> _Your task_
Pull out every line below holding the word "white".

[[ Supplied records open ]]

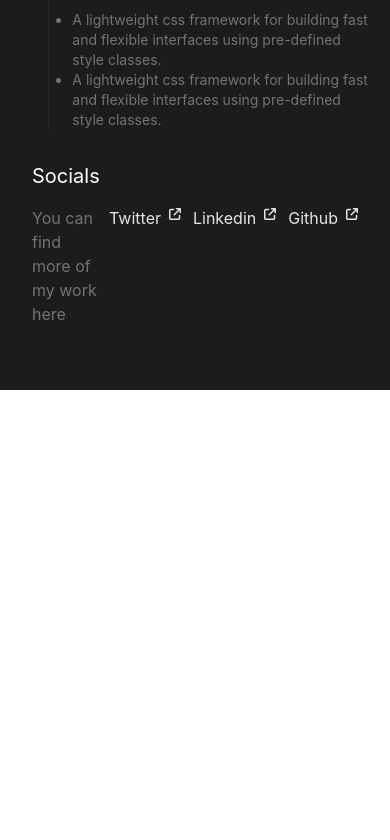
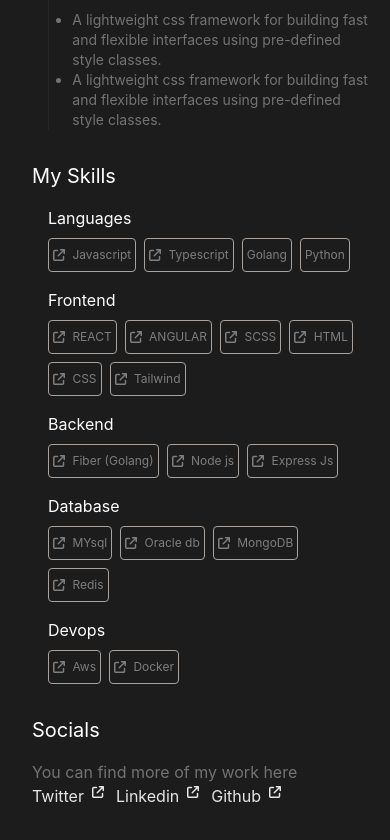
Before and after one commit to Shimanshu83/shimanshu_why, a React (Create React App) app: page / in a window 390 px wide. Shown: the part 1847-2687 px from the top of the page. Before the commit the page ends 2237 px from the top, so only its background shows below. Built offline with nearby package versions, Linux system fonts and the light colour scheme.

Commit message:
added skills and improved mobile responsiveness

```diff
--- a/src/App.js
+++ b/src/App.js
@@ -3,6 +3,7 @@
 import Header from './components/Header/Header';
 import Project from './components/project/Project';
 import Work from './components/work/Work';
+import Skill from './components/skills/Skill';
 import { FontAwesomeIcon } from '@fortawesome/react-fontawesome'
 import { faArrowUpRightFromSquare } from '@fortawesome/free-solid-svg-icons'
 
@@ -18,11 +19,13 @@
         <Project></Project>
         <Work></Work>
 
+        <Skill></Skill>
+
         {/* adding my social media links here for better visibility */}
         <div className="w-full h-full flex flex-col mt-8 text-base"  >
           <h1 className="text-white text-xl" >Socials</h1>
 
-          <div className='flex flex-center text-neutral-200 space-x-3 pt-4'>
+          <div className='flex flex-wrap  text-neutral-200 gap-x-3 pt-4'>
 
             <span className='text-neutral-500'  > You can find more of my work here </span>
 
@@ -47,6 +50,8 @@
 
         </div>
 
+
+
       </div>
 
     </div>
--- /dev/null
+++ b/src/components/skills/Skill.js
@@ -0,0 +1,182 @@
+import React from 'react'
+import { FontAwesomeIcon } from '@fortawesome/react-fontawesome'
+import { faArrowUpRightFromSquare } from '@fortawesome/free-solid-svg-icons'
+
+
+function Skill() {
+    return (
+        <div className='w-full h-full mt-8'>
+
+            <h1 className="text-white text-xl" >My Skills</h1>
+
+            {/* this is for subsection  */}
+            <div className="ml-4">
+
+                {/* languague subsections and other subsection following that  */}
+                <div className="flex flex-col" >
+
+                    <h1 className="text-white text-l mt-4 " > Languages </h1>
+
+                    <div className='flex flex-row flex-center flex-wrap gap-2 mt-2 ' >
+
+                        <div className="rounded py-2 px-1 border-stone-400 border text-xs space-x-1 text-t-secondary-dark  " >
+                            <FontAwesomeIcon width={12} height={12} icon={faArrowUpRightFromSquare} />
+                            <span> Javascript </span>
+                        </div>
+
+                        <div className="rounded py-2 px-1 border-stone-400 border text-xs space-x-1 text-t-secondary-dark  " >
+                            <FontAwesomeIcon width={12} height={12} icon={faArrowUpRightFromSquare} />
+                            <span> Typescript </span>
+                        </div>
+
+                        <div className="rounded py-2 px-1 border-stone-400 border text-xs  text-t-secondary-dark  " > Golang </div>
+                        <div className="rounded py-2 px-1 border-stone-400 border text-xs  text-t-secondary-dark  " > Python </div>
+
+                    </div>
+
+
+                </div>
+
+
+                {/* frontend subsections and other subsection following that  */}
+                <div className="flex flex-col" >
+
+                    <h1 className="text-white text-l mt-4 " > Frontend </h1>
+
+                    <div className='flex flex-row flex-center flex-wrap gap-2 mt-2 ' >
+
+                        <div className="rounded py-2 px-1 border-stone-400 border text-xs space-x-1 text-t-secondary-dark  " >
+                            <FontAwesomeIcon width={12} height={12} icon={faArrowUpRightFromSquare} />
+                            <span> REACT </span>
+                        </div>
+
+                        <div className="rounded py-2 px-1 border-stone-400 border text-xs space-x-1 text-t-secondary-dark  " >
+                            <FontAwesomeIcon width={12} height={12} icon={faArrowUpRightFromSquare} />
+                            <span> ANGULAR </span>
+                        </div>
+
+                        <div className="rounded py-2 px-1 border-stone-400 border text-xs space-x-1 text-t-secondary-dark  " >
+                            <FontAwesomeIcon width={12} height={12} icon={faArrowUpRightFromSquare} />
+                            <span> SCSS </span>
+                        </div>
+                        <div className="rounded py-2 px-1 border-stone-400 border text-xs space-x-1 text-t-secondary-dark  " >
+                            <FontAwesomeIcon width={12} height={12} icon={faArrowUpRightFromSquare} />
+                            <span> HTML </span>
+                        </div>
+                        <div className="rounded py-2 px-1 border-stone-400 border text-xs space-x-1 text-t-secondary-dark  " >
+                            <FontAwesomeIcon width={12} height={12} icon={faArrowUpRightFromSquare} />
+                            <span> CSS </span>
+                        </div>
+
+                        <div className="rounded py-2 px-1 border-stone-400 border text-xs space-x-1 text-t-secondary-dark  " >
+                            <FontAwesomeIcon width={12} height={12} icon={faArrowUpRightFromSquare} />
+                            <span> Tailwind </span>
+                        </div>
+
+
+
+
+                    </div>
+
+
+                </div>
+
+
+                {/* Backend subsections and other subsection following that  */}
+                <div className="flex flex-col" >
+
+                    <h1 className="text-white text-l mt-4 " > Backend </h1>
+
+                    <div className='flex flex-row flex-center flex-wrap gap-2 mt-2 ' >
+
+                        <div className="rounded py-2 px-1 border-stone-400 border text-xs space-x-1 text-t-secondary-dark  " >
+                            <FontAwesomeIcon width={12} height={12} icon={faArrowUpRightFromSquare} />
+                            <span> Fiber (Golang) </span>
+                        </div>
+
+                        <div className="rounded py-2 px-1 border-stone-400 border text-xs space-x-1 text-t-secondary-dark  " >
+                            <FontAwesomeIcon width={12} height={12} icon={faArrowUpRightFromSquare} />
+                            <span> Node js </span>
+                        </div>
+
+                        <div className="rounded py-2 px-1 border-stone-400 border text-xs space-x-1 text-t-secondary-dark  " >
+                            <FontAwesomeIcon width={12} height={12} icon={faArrowUpRightFromSquare} />
+                            <span> Express Js </span>
+                        </div>
+
+
+
+                    </div>
+
+
+                </div>
+
+
+                {/* Database subsections and other subsection following that  */}
+                <div className="flex flex-col" >
+
+                    <h1 className="text-white text-l mt-4 " > Database </h1>
+
+                    <div className='flex flex-row flex-center flex-wrap gap-2 mt-2 ' >
+
+                        <div className="rounded py-2 px-1 border-stone-400 border text-xs space-x-1 text-t-secondary-dark  " >
+                            <FontAwesomeIcon width={12} height={12} icon={faArrowUpRightFromSquare} />
+                            <span> MYsql </span>
+                        </div>
+
+                        <div className="rounded py-2 px-1 border-stone-400 border text-xs space-x-1 text-t-secondary-dark  " >
+                            <FontAwesomeIcon width={12} height={12} icon={faArrowUpRightFromSquare} />
+                            <span> Oracle db </span>
+                        </div>
+
+                        <div className="rounded py-2 px-1 border-stone-400 border text-xs space-x-1 text-t-secondary-dark  " >
+                            <FontAwesomeIcon width={12} height={12} icon={faArrowUpRightFromSquare} />
+                            <span> MongoDB </span>
+                        </div>
+
+                        <div className="rounded py-2 px-1 border-stone-400 border text-xs space-x-1 text-t-secondary-dark  " >
+                            <FontAwesomeIcon width={12} height={12} icon={faArrowUpRightFromSquare} />
+                            <span> Redis </span>
+                        </div>
+
+                    </div>
+
+
+                </div>
+
+                {/* Devops subsections and other subsection following that  */}
+                <div className="flex flex-col" >
+
+                    <h1 className="text-white text-l mt-4 " > Devops </h1>
+
+                    <div className='flex flex-row flex-center flex-wrap gap-2 mt-2 ' >
+
+                        <div className="rounded py-2 px-1 border-stone-400 border text-xs space-x-1 text-t-secondary-dark  " >
+                            <FontAwesomeIcon width={12} height={12} icon={faArrowUpRightFromSquare} />
+                            <span> Aws </span>
+                        </div>
+
+                        <div className="rounded py-2 px-1 border-stone-400 border text-xs space-x-1 text-t-secondary-dark  " >
+                            <FontAwesomeIcon width={12} height={12} icon={faArrowUpRightFromSquare} />
+                            <span> Docker </span>
+                        </div>
+
+                    </div>
+
+
+                </div>
+
+
+
+            </div>
+
+
+
+
+
+
+        </div>
+    )
+}
+
+export default Skill
--- a/src/components/work/Work.js
+++ b/src/components/work/Work.js
@@ -20,11 +20,11 @@
                     </h1>
 
 
-                    <div className="flex flex-row pb-2 ">
+                    <div className="flex flex-col md:justify-between md:flex-row pb-2  ">
 
                         {/* company name */}
                         <h1 className=" text-white text-lg">
-                            Oneture Technologies |
+                            Oneture Technologies
                         </h1>
 
                         <span className='my-1 mx-2 text-sm text-t-accent'  >
@@ -66,11 +66,11 @@
                 </h1>
 
 
-                <div className="flex flex-row pb-2 ">
+                <div className="flex flex-col md:justify-between md:flex-row pb-2  ">
 
                     {/* company name */}
                     <h1 className=" text-white text-lg">
-                        Oneture Technologies |
+                        Oneture Technologies
                     </h1>
 
                     <span className='my-1 mx-2 text-sm text-t-accent'  >
```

[[ Supplied records closed ]]

> _Solved problem_
           <h1 className="text-white text-xl" >Socials</h1>
+            <h1 className="text-white text-xl" >My Skills</h1>
+                    <h1 className="text-white text-l mt-4 " > Languages </h1>
+                    <h1 className="text-white text-l mt-4 " > Frontend </h1>
+                    <h1 className="text-white text-l mt-4 " > Backend </h1>
+                    <h1 className="text-white text-l mt-4 " > Database </h1>
+                    <h1 className="text-white text-l mt-4 " > Devops </h1>
                         <h1 className=" text-white text-lg">
                     <h1 className=" text-white text-lg">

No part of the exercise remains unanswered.